St. Marien (St. Mary’s Church) was built in the first half of the 13th century and its clock tower was what fisherman looked for when they headed home. Once considered one of the most beautiful Gothic brick churches in Germany, only the 80 meter high clock tower survived the severe destruction suffered in World World II. Where the nave once stood became a parking lot during the Iron Curtain and it wasn’t until 2000 that the church underwent reconstruction. The former walls of the nave are once again marked with brickstone and the area will serve as a public relaxation space with sculptures once complete. St. Marien also has the Discovering Brick Gothic exhibit where we learned how the bricks were handcrafted and hand laid.
St. Nikolai was modeled after St. Marien Church and became the church of the seaman and fisherman. It’s the only one of the three Gothic brick churches to survive World War II intact. The church is still used for regular services and visitors can ride the newly installed elevator (or climb its 144 steps) for stunning views over all of Wismar.
Brewing beer has been a long tradition in Wismar and it was once one of the Hanseatic city’s primary activities. There were once 183 breweries and 150 hops gardens in Wismar. Wismar beer was known the world over and ships transported it everywhere from Scandanavia to India. Beer was a source of wealth and prosperity for Wismar, but after Colombus discovered America the trade fell off and breweries closed down. Today just one remains. Established in 1452 and located just opposite the old port stands the Brahaus am Lohberg zu Wismar, who still brews their beer today with a Hanseatic recipe in accordance with the Germany Purity Law of 1516.
Be sure to stop in to Brahaus am Lohberg zu Wismar at least for a liter and a fresh baked pretzel. We tried the Wismarer Maibock (only available from April 23 until sold out each year) and may have had three pretzels. Don’t judge. They were just that delicious.
Brahaus am Lohberg zu Wismar is open from 11am – midnight daily.
Wismar’s Swedish Period
The Swedes occupied Wismar on January 7, 1632 and their presence made a made a mark in the city’s history just as important as its Hanseatic past. Though Germany’s Duchy of Mecklenburg regained control of Wismar in the 18th century, much of the Swedish period remains.
Keep a look out for the Schwedenköpfe (Swedish Heads) around the city. Two that you’re guaranteed to find stand guard at the Baumhaus. The originals formerly stood on mooring posts at the entrance to the harbor, but a Finnish barge damaged them in 1902. They were re-cast as exact replicas and you’ll see them once again guarding entrance to the harbor on your boat tour. Another you’ll find is peering out at you from the doors of the Alter Schwede (The Old Swede), one of the oldest burghers’ houses in Wismar from 1380.
Though Swedish buildings and flags can be found all throughout Wismar, the biggest testament to the city’s Swedish 155 year rule is the annual Swedish Festival celebrated each August. The Marktplatz becomes the center of entertainment and military camps with displays of drill exercises and Germans and Swedes alike come from all over to celebrate together.
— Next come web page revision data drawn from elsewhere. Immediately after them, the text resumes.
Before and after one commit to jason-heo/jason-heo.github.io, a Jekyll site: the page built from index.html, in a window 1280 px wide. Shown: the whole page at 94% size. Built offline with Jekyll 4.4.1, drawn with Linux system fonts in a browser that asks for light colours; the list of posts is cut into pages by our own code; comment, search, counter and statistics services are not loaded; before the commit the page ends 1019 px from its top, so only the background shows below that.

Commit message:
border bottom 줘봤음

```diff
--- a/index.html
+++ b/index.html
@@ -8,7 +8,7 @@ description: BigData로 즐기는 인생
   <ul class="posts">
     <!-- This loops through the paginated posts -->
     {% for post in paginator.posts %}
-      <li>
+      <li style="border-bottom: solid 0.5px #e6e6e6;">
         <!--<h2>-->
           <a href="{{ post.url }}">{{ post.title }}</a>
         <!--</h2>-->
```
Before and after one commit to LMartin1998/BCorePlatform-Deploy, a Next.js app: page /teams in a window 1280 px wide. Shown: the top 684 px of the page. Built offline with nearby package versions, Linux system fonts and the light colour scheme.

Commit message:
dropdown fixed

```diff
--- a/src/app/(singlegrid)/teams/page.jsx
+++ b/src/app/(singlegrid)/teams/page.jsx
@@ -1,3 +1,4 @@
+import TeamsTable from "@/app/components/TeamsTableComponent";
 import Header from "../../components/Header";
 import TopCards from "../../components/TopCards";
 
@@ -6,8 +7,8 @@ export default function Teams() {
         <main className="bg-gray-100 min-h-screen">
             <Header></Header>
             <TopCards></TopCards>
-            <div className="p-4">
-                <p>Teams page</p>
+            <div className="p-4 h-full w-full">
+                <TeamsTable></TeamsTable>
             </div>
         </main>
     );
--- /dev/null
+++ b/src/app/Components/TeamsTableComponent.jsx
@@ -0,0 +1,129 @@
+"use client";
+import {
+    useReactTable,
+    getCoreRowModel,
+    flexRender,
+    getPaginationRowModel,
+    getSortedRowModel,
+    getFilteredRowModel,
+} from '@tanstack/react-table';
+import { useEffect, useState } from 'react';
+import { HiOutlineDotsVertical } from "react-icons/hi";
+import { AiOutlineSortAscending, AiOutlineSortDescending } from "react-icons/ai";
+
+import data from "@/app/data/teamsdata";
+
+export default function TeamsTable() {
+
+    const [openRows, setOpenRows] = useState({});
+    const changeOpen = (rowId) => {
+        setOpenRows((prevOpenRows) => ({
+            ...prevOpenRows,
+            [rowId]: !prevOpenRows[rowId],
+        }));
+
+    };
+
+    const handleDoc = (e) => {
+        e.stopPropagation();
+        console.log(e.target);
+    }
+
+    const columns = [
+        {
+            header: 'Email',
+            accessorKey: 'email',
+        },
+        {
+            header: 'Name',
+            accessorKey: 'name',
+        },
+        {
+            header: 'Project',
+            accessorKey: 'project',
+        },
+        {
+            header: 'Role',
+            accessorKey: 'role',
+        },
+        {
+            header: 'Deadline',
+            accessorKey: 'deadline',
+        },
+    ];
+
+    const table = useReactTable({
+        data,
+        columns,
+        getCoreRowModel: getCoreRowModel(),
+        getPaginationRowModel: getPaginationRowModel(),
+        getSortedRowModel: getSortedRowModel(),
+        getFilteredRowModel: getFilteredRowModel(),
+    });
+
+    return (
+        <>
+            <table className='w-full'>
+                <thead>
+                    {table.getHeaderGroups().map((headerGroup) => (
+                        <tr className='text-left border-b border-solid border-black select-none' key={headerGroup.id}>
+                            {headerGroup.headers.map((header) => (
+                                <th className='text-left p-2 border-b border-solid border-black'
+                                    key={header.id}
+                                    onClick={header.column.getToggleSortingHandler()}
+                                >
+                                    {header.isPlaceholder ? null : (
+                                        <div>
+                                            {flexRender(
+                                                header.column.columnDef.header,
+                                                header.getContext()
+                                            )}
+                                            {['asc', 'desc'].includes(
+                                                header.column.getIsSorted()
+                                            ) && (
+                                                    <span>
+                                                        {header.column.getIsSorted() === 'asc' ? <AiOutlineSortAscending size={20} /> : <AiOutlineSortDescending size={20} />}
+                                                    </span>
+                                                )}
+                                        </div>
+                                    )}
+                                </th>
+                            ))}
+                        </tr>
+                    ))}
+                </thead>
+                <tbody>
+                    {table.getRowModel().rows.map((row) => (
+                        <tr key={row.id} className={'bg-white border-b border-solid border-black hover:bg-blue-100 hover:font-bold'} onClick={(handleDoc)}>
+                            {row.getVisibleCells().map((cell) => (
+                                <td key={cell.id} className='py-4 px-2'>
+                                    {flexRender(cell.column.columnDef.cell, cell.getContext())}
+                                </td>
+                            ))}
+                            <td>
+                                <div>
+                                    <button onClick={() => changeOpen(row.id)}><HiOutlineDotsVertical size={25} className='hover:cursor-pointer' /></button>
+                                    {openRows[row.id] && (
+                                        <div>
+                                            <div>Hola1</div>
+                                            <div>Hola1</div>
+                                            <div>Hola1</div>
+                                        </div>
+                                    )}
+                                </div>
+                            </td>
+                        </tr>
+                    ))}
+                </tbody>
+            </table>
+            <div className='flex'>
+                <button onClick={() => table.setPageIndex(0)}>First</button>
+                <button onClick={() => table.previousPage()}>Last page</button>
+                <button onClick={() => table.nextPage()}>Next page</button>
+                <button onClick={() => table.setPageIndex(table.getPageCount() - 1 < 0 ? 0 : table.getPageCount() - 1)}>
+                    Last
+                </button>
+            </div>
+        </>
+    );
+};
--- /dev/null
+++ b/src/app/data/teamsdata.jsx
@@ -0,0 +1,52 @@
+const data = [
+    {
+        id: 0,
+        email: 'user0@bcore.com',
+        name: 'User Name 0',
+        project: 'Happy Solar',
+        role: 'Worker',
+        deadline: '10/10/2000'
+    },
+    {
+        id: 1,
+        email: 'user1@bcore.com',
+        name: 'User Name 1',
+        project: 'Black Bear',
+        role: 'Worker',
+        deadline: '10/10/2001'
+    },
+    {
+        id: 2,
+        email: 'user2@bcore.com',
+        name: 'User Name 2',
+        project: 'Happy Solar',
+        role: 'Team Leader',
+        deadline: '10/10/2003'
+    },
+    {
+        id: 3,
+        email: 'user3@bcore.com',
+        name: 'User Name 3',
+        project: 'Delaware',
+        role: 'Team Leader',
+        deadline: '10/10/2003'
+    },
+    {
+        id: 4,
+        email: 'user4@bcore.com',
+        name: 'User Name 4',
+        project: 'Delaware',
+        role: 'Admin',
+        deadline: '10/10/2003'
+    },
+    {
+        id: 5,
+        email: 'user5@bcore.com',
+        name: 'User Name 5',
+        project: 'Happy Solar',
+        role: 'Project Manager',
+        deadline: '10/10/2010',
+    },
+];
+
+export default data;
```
Know Before You Go
Our UNESCO Natural Sites and Proud Cities trip was hosted by the German National Tourist Board in order to bring you this story. However, Luxe Adventure Traveler maintains full editorial control of the content published on this site. As always, all thoughts, opinions, and enthusiasm for travel are entirely our own.